Paul Blair, Infrastructure NZ chief executive, estimated construction and contracting companies could let go of up to 30 per cent of all their staff within just a few months unless immediate measures were taken to protect workers and restart construction.
"We have been speaking with a cross section of our 140-plus members over the last two weeks to better understand the impacts of the lockdown on their business and the broader infrastructure sector.
"Contracting and construction companies could let go of up to 30 per cent of their staff within three months under the current conditions. In six months, those providing advisory and other support services will be in a similar critical position," Blair said.
But Brealey said NZ Living's new Northcote housing schemes on Lake Rd and Awataha Dr were now ready to build and work would start once the month-lock alert level 4 ended. Two other big new housing projects were 90 per cent ready to go.
"Depending on how things pan out over the coming weeks we are looking at building on this pipeline by securing further housing projects," he said.

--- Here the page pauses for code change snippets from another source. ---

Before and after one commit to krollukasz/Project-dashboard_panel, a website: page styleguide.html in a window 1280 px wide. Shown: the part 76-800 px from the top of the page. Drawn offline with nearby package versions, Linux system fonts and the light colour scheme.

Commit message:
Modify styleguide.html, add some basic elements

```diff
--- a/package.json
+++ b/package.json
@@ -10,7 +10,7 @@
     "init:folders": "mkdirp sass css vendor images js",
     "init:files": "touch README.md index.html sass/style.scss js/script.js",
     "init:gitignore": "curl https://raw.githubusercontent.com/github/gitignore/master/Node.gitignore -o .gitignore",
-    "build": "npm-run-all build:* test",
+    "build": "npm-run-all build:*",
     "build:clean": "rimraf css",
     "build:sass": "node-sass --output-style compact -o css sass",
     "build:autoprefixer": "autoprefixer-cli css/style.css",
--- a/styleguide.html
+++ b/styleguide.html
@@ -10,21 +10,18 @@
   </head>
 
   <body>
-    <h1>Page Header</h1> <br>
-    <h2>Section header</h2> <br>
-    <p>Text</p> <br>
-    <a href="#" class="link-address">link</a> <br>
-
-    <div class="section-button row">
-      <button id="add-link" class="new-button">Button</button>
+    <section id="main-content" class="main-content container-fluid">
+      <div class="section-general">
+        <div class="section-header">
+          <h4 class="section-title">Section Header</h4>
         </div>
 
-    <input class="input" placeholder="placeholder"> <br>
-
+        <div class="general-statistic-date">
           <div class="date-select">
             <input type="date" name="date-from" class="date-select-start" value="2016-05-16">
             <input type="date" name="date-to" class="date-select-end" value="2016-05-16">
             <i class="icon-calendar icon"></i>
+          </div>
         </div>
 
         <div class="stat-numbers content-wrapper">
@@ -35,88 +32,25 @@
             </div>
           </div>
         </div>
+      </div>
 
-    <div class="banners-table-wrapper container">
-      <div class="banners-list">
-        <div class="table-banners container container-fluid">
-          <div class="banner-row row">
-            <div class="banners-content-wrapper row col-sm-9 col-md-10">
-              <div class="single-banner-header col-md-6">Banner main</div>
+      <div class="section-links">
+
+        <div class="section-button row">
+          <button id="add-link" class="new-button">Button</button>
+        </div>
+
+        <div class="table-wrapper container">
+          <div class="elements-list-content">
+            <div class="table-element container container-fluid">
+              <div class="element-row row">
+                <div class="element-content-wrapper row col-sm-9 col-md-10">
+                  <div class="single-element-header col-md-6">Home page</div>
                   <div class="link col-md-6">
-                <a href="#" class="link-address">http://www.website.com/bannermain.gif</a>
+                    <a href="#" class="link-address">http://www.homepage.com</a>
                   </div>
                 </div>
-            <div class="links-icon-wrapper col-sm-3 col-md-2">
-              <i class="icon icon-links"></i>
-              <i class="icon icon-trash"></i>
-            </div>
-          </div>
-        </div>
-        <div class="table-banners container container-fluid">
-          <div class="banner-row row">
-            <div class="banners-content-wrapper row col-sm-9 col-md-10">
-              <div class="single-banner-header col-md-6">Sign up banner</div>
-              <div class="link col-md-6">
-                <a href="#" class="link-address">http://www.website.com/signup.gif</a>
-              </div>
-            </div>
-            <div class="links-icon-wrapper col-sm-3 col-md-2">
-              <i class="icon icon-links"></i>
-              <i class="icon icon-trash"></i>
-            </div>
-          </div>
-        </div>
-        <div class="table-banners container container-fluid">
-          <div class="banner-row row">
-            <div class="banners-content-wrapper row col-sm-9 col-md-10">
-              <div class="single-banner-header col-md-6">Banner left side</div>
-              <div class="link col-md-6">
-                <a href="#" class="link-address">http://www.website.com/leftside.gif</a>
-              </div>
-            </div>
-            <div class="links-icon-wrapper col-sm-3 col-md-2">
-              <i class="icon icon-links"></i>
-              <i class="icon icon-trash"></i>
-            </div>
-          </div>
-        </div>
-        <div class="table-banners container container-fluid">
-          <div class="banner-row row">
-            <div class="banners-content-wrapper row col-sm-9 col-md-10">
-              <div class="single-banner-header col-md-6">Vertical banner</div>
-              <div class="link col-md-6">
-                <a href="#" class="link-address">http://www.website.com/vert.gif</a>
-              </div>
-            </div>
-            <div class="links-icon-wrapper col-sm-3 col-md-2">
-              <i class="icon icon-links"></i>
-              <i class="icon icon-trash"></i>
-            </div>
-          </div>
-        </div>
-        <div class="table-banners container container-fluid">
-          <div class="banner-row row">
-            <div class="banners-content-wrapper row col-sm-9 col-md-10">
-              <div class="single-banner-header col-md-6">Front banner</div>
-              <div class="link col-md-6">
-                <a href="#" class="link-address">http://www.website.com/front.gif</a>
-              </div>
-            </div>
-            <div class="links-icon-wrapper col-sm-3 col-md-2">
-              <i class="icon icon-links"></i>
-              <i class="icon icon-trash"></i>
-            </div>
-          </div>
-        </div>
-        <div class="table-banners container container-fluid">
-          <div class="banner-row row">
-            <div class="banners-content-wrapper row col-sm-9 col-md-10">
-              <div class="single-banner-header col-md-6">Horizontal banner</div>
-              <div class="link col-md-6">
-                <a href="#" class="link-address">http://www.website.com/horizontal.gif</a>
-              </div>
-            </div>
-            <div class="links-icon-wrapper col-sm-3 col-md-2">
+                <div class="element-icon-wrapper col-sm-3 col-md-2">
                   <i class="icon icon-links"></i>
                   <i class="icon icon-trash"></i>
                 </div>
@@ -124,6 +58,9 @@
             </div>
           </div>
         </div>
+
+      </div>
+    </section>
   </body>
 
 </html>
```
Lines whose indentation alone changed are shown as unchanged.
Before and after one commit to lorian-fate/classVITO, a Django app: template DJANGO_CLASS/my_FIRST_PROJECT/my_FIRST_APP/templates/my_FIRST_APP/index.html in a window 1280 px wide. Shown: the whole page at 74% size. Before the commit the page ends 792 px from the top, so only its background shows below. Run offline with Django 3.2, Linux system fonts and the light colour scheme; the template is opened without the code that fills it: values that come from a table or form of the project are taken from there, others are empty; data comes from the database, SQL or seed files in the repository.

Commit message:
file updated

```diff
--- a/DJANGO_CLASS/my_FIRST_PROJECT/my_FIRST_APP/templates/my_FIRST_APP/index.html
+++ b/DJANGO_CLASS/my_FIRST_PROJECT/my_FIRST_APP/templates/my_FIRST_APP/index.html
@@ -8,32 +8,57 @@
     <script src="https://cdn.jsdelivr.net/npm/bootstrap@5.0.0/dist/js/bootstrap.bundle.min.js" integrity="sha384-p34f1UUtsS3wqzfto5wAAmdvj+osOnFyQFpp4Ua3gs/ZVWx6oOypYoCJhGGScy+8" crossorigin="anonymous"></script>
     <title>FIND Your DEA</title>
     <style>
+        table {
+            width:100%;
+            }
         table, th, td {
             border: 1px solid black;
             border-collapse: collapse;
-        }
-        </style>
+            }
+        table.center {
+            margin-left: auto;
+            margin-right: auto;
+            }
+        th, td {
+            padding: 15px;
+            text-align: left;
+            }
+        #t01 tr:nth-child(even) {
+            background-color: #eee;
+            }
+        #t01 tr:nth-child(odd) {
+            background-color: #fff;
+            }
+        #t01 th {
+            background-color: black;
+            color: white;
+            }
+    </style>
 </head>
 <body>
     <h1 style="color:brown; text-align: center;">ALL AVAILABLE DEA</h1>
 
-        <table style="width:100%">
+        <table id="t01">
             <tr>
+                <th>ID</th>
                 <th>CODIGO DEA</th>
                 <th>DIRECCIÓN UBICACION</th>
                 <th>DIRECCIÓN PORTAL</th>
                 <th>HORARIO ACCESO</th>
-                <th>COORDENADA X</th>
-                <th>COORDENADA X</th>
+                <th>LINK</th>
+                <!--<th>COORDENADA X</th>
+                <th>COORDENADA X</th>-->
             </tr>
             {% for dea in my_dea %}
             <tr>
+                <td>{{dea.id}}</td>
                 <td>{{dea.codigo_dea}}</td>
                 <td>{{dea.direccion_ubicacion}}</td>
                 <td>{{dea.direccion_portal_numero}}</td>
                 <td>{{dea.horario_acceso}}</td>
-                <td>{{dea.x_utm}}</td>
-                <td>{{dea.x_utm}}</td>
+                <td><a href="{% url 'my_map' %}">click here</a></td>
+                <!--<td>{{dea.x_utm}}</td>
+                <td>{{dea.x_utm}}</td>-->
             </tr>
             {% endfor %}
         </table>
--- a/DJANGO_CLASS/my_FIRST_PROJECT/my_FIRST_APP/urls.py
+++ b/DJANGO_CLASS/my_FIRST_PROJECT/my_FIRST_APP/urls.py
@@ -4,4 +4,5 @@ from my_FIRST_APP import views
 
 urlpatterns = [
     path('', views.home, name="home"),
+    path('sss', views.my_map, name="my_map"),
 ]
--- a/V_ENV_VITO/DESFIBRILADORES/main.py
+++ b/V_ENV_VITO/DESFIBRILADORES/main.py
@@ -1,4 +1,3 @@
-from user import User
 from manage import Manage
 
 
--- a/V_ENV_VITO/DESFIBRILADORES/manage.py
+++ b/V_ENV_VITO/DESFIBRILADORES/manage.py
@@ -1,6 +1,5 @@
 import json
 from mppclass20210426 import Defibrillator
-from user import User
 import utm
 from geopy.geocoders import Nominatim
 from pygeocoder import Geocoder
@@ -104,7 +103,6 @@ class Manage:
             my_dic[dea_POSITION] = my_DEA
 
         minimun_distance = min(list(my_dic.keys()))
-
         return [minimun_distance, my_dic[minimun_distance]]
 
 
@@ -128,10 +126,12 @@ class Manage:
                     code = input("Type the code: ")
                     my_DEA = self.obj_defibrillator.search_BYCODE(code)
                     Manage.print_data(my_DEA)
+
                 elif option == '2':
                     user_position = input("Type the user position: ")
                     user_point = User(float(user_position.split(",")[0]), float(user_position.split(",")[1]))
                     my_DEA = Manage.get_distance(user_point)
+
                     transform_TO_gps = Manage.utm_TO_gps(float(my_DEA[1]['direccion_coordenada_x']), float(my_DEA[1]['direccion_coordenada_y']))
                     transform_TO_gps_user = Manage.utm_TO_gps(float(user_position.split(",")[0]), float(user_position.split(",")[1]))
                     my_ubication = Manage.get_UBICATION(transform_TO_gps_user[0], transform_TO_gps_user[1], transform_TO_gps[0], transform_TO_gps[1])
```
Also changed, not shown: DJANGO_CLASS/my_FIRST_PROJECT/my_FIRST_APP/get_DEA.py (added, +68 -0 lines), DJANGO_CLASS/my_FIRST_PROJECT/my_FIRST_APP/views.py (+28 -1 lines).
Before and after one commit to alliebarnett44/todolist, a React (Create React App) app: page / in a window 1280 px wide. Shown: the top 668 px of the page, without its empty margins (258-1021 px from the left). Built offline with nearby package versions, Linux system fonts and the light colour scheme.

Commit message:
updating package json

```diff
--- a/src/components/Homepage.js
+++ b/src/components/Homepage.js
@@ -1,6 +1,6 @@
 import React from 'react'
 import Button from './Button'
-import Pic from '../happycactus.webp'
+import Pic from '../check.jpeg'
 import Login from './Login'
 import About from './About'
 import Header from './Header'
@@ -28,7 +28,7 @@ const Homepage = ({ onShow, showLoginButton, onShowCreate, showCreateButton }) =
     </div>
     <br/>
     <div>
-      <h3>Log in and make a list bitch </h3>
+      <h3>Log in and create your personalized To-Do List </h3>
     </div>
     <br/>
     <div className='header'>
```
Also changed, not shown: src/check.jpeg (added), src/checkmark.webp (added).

Brealey has found KiwiBuild a success, saying last year that 24 of the 25 KiwiBuild units at 340 Onehunga Mall had been sold. Having more than half his project under the Crown guarantee scheme enabled speed and huge cost savings, gave him the confidence to go ahead and has been such a success that he is now starting a much larger North Shore project, he said last August.